PROBLEM TO SOLVE = Copy out the data that comes next, character for character, and leave the images aside.
##########
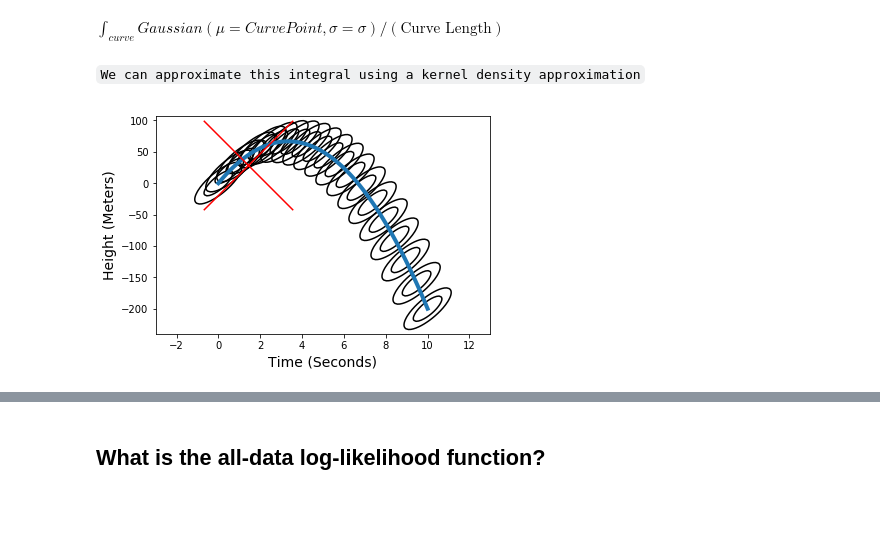
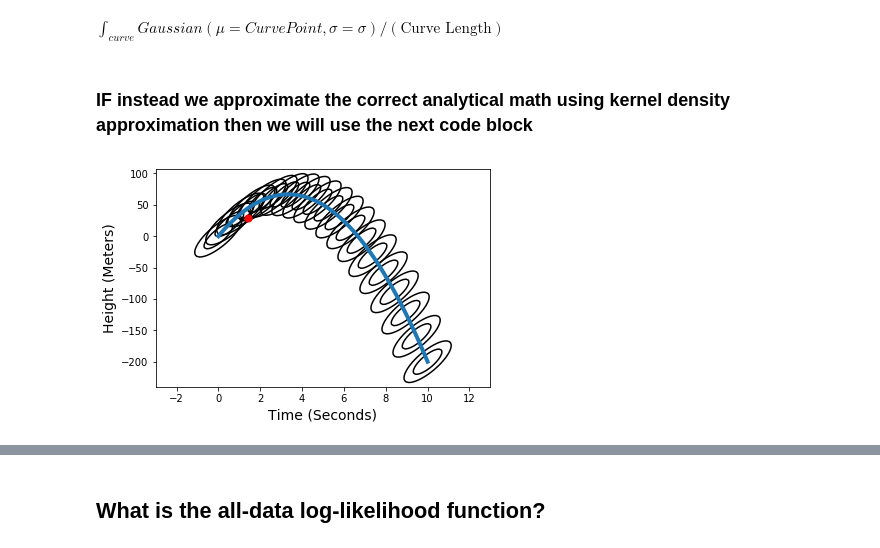
Before and after one commit to uofscphysics/STEM_Python_Course, a Jupyter notebook: Day_4/day_4_student_completed_workbook_likelihood_analysis.ipynb, the cells around one changed output, grey strips where cells are left out. Cells and saved outputs as stored; diff of their text form; code cells hidden in the pictures; blank space fills up the shorter version.

Commit message:
Fixed alot of bugs, added tangent alorightm, explained kernel algorithm
title says it

````diff
--- a/Day_4/day_4_student_completed_workbook_likelihood_analysis.ipynb
+++ b/Day_4/day_4_student_completed_workbook_likelihood_analysis.ipynb
@@ -403,12 +491,10 @@ def PlotContour(
 # %%
 #PLOTS  (YOU DONT NEED THIS CODE)
 #Plot the data:
-plt.scatter(times_2d,heights_2d)
+plt.scatter(times_2d,heights_2d, marker = '.')
 for i in range(len(times_2d)):
-    np=numpy
-    mu = np.array([times_2d[i],heights_2d[i]])
-    cov = covariance_matrix
-    Function = generate_experiment_error_function(mu, cov)
+    mu = numpy.array([times_2d[i],heights_2d[i]])
+    Function = generate_experiment_error_function(mu, covariance_matrix)
     PlotContour(
         Function = Function,
         DomainMinimumPoint = mu + numpy.array( [ 3, 40] ),
@@ -430,31 +516,3 @@ plt.draw()
 
 v_illustration = 40
 g_illustration = 12
-# %%
-#PLOTS  (YOU DONT NEED THIS CODE)
-#Plot only the first observation point:
-plt.scatter(times_2d[0],heights_2d[0])
-for i in range(len(times_2d)):
-    np=numpy
-    mu = np.array([times_2d[i],heights_2d[i]])
-    cov = covariance_matrix
-    Function = generate_experiment_error_function(mu, cov)
-    PlotContour(
-        Function = Function,
-        DomainMinimumPoint = mu + numpy.array( [ 3, 40] ),
-        DomainMaximumPoint = mu - numpy.array( [ 3, 40] ),
-        )
-    break
-
-    plt.xlabel('Time (Seconds)',fontsize=14)
-plt.ylabel('Height (Meters)',fontsize=14)
-
-
-
-#Plot a single attempt at the model, choosing a v and g ( our choice is for illustration only)
-PointsToTry = numpy.linspace(0, 10, 100)
-ValuesWeGet =  my_model( v = v_illustration, g = g_illustration, t = PointsToTry)
-plt.plot(PointsToTry, ValuesWeGet)
-
-
-plt.draw()
@@ -476,46 +577,46 @@ plt.draw()
 ``` Which ammounts to averaging the value of the points probabililty along the entire line. ```
 # %% [markdown]
 $  \int_{curve} Gaussian( \mu = CurvePoint, \sigma = \sigma)  /  ( \text{Curve Length} ) $
-# %% [markdown]
-``` We can approximate this integral using a kernel density approximation ```
+# %% [markdown]
+### IF instead we approximate the correct analytical math using kernel density approximation then we will use the next code block
 # %%
 #PLOTS  (YOU DONT NEED THIS CODE)
 
 
 #Plot the model which makes a curve
 PointsToTry = numpy.linspace(0, 10, 100)
 ValuesWeGet =  my_model( v = v_illustration, g = g_illustration, t = PointsToTry)
 plt.plot(PointsToTry, ValuesWeGet, linewidth = 4, zorder = 2)
 
 
 #Plot the contours along the curve model which will make up a kernel density estimation for observation probability
 TimesAlongModel = numpy.linspace(0, 10, 20)
 HeightsAlongModel = my_model( v = v_illustration, g = g_illustration, t = TimesAlongModel)
 for Time, Height in zip(TimesAlongModel, HeightsAlongModel ):
     #print ( Time, Height )
     mu = numpy.array([Time,Height])
 
     ErrorFunctionAlongModel = generate_experiment_error_function(mu, covariance_matrix)
     PlotContour(
         Function = ErrorFunctionAlongModel,
         DomainMinimumPoint = mu + numpy.array( [ 3, 40] ),
         DomainMaximumPoint = mu - numpy.array( [ 3, 40] ),
         )
 
 
 #Plot the single data point:
-plt.scatter(times_2d[0],heights_2d[0], marker = 'x', color = 'red', s=8000, zorder = 3)
+plt.scatter(times_2d[0],heights_2d[0], marker = '.', color = 'red', s=200, zorder = 3)
 
 
+
+#Add our desired labels, etc to the plot:
 plt.xlabel('Time (Seconds)',fontsize=14)
 plt.ylabel('Height (Meters)',fontsize=14)
 
-
-
-
+#Finally show the plot:
 plt.draw()
 # %% [output]
-[figure, old version]
+[figure, new version]
 # %%
 def probability_of_single_measurement_2D(
     observed_time,
````
Also changed, not shown: parts of 29 cells of this notebook.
##########
REPLY TO THE TASK =
Before and after one commit to uofscphysics/STEM_Python_Course, a Jupyter notebook: Day_4/day_4_student_completed_workbook_likelihood_analysis.ipynb, the cells around one changed output, grey strips where cells are left out. Cells and saved outputs as stored; diff of their text form; code cells hidden in the pictures; blank space fills up the shorter version.

Commit message:
Fixed alot of bugs, added tangent alorightm, explained kernel algorithm
title says it

````diff
--- a/Day_4/day_4_student_completed_workbook_likelihood_analysis.ipynb
+++ b/Day_4/day_4_student_completed_workbook_likelihood_analysis.ipynb
@@ -403,12 +491,10 @@ def PlotContour(
 # %%
 #PLOTS  (YOU DONT NEED THIS CODE)
 #Plot the data:
-plt.scatter(times_2d,heights_2d)
+plt.scatter(times_2d,heights_2d, marker = '.')
 for i in range(len(times_2d)):
-    np=numpy
-    mu = np.array([times_2d[i],heights_2d[i]])
-    cov = covariance_matrix
-    Function = generate_experiment_error_function(mu, cov)
+    mu = numpy.array([times_2d[i],heights_2d[i]])
+    Function = generate_experiment_error_function(mu, covariance_matrix)
     PlotContour(
         Function = Function,
         DomainMinimumPoint = mu + numpy.array( [ 3, 40] ),
@@ -430,31 +516,3 @@ plt.draw()
 
 v_illustration = 40
 g_illustration = 12
-# %%
-#PLOTS  (YOU DONT NEED THIS CODE)
-#Plot only the first observation point:
-plt.scatter(times_2d[0],heights_2d[0])
-for i in range(len(times_2d)):
-    np=numpy
-    mu = np.array([times_2d[i],heights_2d[i]])
-    cov = covariance_matrix
-    Function = generate_experiment_error_function(mu, cov)
-    PlotContour(
-        Function = Function,
-        DomainMinimumPoint = mu + numpy.array( [ 3, 40] ),
-        DomainMaximumPoint = mu - numpy.array( [ 3, 40] ),
-        )
-    break
-
-    plt.xlabel('Time (Seconds)',fontsize=14)
-plt.ylabel('Height (Meters)',fontsize=14)
-
-
-
-#Plot a single attempt at the model, choosing a v and g ( our choice is for illustration only)
-PointsToTry = numpy.linspace(0, 10, 100)
-ValuesWeGet =  my_model( v = v_illustration, g = g_illustration, t = PointsToTry)
-plt.plot(PointsToTry, ValuesWeGet)
-
-
-plt.draw()
@@ -476,46 +577,46 @@ plt.draw()
 ``` Which ammounts to averaging the value of the points probabililty along the entire line. ```
 # %% [markdown]
 $  \int_{curve} Gaussian( \mu = CurvePoint, \sigma = \sigma)  /  ( \text{Curve Length} ) $
-# %% [markdown]
-``` We can approximate this integral using a kernel density approximation ```
+# %% [markdown]
+### IF instead we approximate the correct analytical math using kernel density approximation then we will use the next code block
 # %%
 #PLOTS  (YOU DONT NEED THIS CODE)
 
 
 #Plot the model which makes a curve
 PointsToTry = numpy.linspace(0, 10, 100)
 ValuesWeGet =  my_model( v = v_illustration, g = g_illustration, t = PointsToTry)
 plt.plot(PointsToTry, ValuesWeGet, linewidth = 4, zorder = 2)
 
 
 #Plot the contours along the curve model which will make up a kernel density estimation for observation probability
 TimesAlongModel = numpy.linspace(0, 10, 20)
 HeightsAlongModel = my_model( v = v_illustration, g = g_illustration, t = TimesAlongModel)
 for Time, Height in zip(TimesAlongModel, HeightsAlongModel ):
     #print ( Time, Height )
     mu = numpy.array([Time,Height])
 
     ErrorFunctionAlongModel = generate_experiment_error_function(mu, covariance_matrix)
     PlotContour(
         Function = ErrorFunctionAlongModel,
         DomainMinimumPoint = mu + numpy.array( [ 3, 40] ),
         DomainMaximumPoint = mu - numpy.array( [ 3, 40] ),
         )
 
 
 #Plot the single data point:
-plt.scatter(times_2d[0],heights_2d[0], marker = 'x', color = 'red', s=8000, zorder = 3)
+plt.scatter(times_2d[0],heights_2d[0], marker = '.', color = 'red', s=200, zorder = 3)
 
 
+
+#Add our desired labels, etc to the plot:
 plt.xlabel('Time (Seconds)',fontsize=14)
 plt.ylabel('Height (Meters)',fontsize=14)
 
-
-
-
+#Finally show the plot:
 plt.draw()
 # %% [output]
-[figure, old version]
+[figure, new version]
 # %%
 def probability_of_single_measurement_2D(
     observed_time,
````
Also changed, not shown: parts of 29 cells of this notebook.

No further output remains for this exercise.